Interesting "conversation" in the editorial pages of the UC Berkeley paper, The Daily Californian. Over a week ago, Olympic swimmer and long-time Title IX advocate, Donna de Varona, wrote this opinion about the state of Berkeley athletics. She cites the university's history of providing equitable opportunities for women but also the recent backsliding she has seen due to a variety of factors. (I won't rehash the details which she does a good job providing.)
A week later, this piece by the vice chancellor of admissions, Nathan Bostrom, appeared in response to de Varona's. Unfortunately Bostrom does not really take on any of the issues de Varona raised. He believes it was "ironic" that de Varona's piece was published the same week female athletes won six national titles (in track/field and swimming). He cites the numerous titles won by women's teams at Berkeley. He gives Berkeley's standing in the Pac-10 in terms of number of female athletes and women's teams. He talks about growth and championships and conference titles. This is all well and good--in fact it looks quite impressive. But it does not address de Varona's concerns but gender equity, because you cannot talk about equity and only gives facts and figures about the women's program. It is all relative. It does not matter how many female athletes Berkeley has in comparison to the rest of the Pac-10. It matters how proportional their female athletes are to their undergrad population. Within conference school sizes differ so saying you have one of the highest numbers of athletes does not mean all that much.

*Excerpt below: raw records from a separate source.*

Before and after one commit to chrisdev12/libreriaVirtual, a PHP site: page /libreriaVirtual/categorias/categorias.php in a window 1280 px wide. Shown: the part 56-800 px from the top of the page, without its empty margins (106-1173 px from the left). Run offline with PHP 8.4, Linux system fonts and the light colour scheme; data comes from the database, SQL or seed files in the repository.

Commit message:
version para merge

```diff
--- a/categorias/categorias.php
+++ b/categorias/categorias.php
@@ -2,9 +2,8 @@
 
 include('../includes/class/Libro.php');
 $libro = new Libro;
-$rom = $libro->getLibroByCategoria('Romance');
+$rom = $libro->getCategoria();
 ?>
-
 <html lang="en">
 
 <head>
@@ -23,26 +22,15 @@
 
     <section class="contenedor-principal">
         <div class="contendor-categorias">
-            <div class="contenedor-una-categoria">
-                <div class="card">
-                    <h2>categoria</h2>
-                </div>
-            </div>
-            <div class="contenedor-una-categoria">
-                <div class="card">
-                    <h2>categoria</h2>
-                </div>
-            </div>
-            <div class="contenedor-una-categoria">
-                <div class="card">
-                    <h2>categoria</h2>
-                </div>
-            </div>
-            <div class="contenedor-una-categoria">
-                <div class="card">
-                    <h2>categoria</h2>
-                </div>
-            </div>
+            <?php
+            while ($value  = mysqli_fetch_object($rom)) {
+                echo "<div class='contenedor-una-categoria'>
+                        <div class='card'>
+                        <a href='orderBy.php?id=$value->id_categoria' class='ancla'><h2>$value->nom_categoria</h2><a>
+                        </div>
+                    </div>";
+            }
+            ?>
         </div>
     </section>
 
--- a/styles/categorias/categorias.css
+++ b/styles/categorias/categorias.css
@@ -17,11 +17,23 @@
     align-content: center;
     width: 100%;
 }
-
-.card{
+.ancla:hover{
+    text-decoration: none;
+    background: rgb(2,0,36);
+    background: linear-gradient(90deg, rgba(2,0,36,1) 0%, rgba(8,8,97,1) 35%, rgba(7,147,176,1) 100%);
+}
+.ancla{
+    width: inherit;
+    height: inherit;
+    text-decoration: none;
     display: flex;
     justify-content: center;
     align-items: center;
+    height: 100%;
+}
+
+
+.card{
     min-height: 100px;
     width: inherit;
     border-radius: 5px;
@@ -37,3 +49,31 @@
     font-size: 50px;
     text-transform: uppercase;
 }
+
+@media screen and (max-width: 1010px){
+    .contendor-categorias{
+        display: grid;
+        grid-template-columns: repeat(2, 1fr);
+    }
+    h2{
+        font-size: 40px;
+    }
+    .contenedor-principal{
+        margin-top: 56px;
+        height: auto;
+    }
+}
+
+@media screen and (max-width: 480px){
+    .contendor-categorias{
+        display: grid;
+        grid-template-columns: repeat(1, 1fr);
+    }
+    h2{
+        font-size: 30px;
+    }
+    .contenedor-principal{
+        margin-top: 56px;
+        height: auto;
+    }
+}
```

Bostrom uses the tactics of someone in admissions: he praises the program; he shows why Berkeley women's athletics are good.
De Varona takes the stand of a women's sports advocate who understands how to measure gender equity.